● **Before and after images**
★ ★ ★ ★ ★

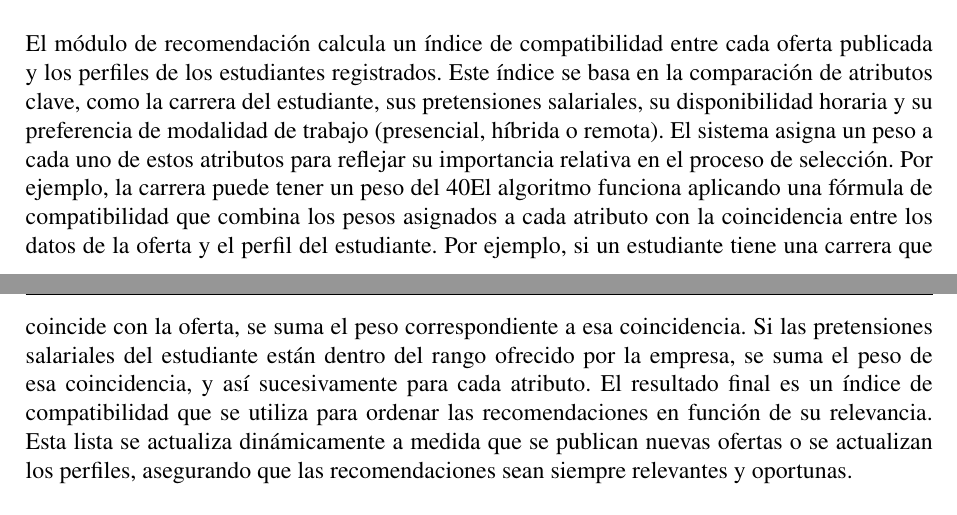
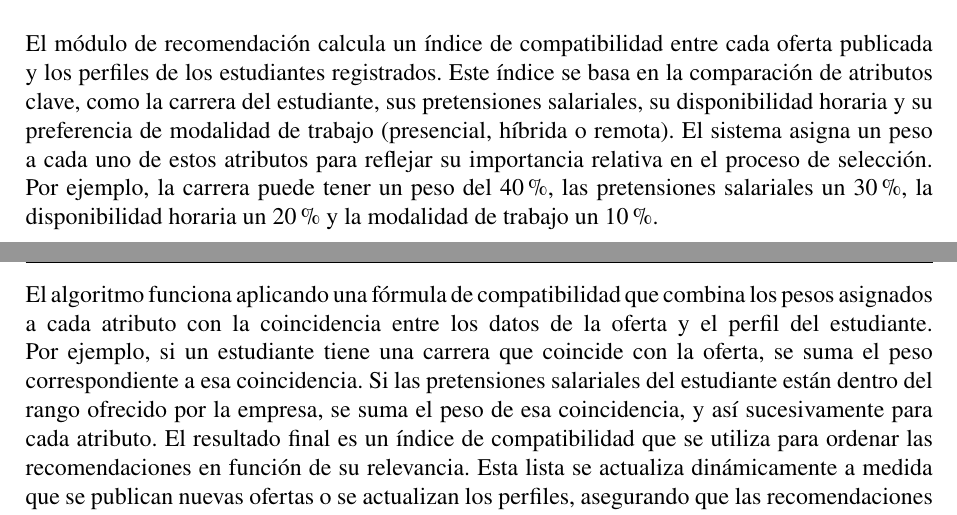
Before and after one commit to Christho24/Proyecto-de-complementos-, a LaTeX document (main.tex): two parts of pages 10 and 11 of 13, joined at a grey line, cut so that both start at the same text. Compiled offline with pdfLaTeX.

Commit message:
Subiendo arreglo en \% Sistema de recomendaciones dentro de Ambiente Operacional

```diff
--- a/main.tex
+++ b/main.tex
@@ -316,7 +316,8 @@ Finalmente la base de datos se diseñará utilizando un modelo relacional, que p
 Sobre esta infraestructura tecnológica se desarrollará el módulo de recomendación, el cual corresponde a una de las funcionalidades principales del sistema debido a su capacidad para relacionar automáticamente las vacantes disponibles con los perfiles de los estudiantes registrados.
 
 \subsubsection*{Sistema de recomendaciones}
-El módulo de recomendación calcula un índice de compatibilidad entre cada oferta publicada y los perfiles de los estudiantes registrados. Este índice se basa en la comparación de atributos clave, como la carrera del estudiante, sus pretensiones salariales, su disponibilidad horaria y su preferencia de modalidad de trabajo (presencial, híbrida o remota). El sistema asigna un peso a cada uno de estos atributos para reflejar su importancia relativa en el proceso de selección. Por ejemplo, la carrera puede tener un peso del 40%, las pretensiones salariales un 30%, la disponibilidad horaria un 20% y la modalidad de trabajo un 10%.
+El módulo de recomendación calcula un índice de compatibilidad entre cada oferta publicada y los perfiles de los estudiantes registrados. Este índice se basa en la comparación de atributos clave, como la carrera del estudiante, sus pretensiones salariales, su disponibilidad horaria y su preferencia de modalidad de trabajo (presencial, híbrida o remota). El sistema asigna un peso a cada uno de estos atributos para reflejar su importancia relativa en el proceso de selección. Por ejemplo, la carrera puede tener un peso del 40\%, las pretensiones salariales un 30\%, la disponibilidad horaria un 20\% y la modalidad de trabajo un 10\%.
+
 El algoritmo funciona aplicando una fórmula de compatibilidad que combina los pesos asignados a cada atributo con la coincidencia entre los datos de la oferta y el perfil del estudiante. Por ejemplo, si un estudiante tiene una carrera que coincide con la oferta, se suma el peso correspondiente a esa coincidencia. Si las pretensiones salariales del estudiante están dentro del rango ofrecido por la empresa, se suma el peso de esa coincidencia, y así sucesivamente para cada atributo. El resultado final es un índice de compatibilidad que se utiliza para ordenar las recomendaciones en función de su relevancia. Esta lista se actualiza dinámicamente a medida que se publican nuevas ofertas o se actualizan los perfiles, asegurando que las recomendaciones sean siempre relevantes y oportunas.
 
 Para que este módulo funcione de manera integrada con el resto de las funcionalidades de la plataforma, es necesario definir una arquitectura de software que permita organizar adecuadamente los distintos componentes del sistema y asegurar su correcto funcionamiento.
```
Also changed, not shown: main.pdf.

★ ★ ★ ★ ★

● **TASK BRIEF**
In the entries, find every line holding "recomendaciones" and copy it.

● **PROBLEM SOLUTION**
Subiendo arreglo en \% Sistema de recomendaciones dentro de Ambiente Operacional
 \subsubsection*{Sistema de recomendaciones}
 El algoritmo funciona aplicando una fórmula de compatibilidad que combina los pesos asignados a cada atributo con la coincidencia entre los datos de la oferta y el perfil del estudiante. Por ejemplo, si un estudiante tiene una carrera que coincide con la oferta, se suma el peso correspondiente a esa coincidencia. Si las pretensiones salariales del estudiante están dentro del rango ofrecido por la empresa, se suma el peso de esa coincidencia, y así sucesivamente para cada atributo. El resultado final es un índice de compatibilidad que se utiliza para ordenar las recomendaciones en función de su relevancia. Esta lista se actualiza dinámicamente a medida que se publican nuevas ofertas o se actualizan los perfiles, asegurando que las recomendaciones sean siempre relevantes y oportunas.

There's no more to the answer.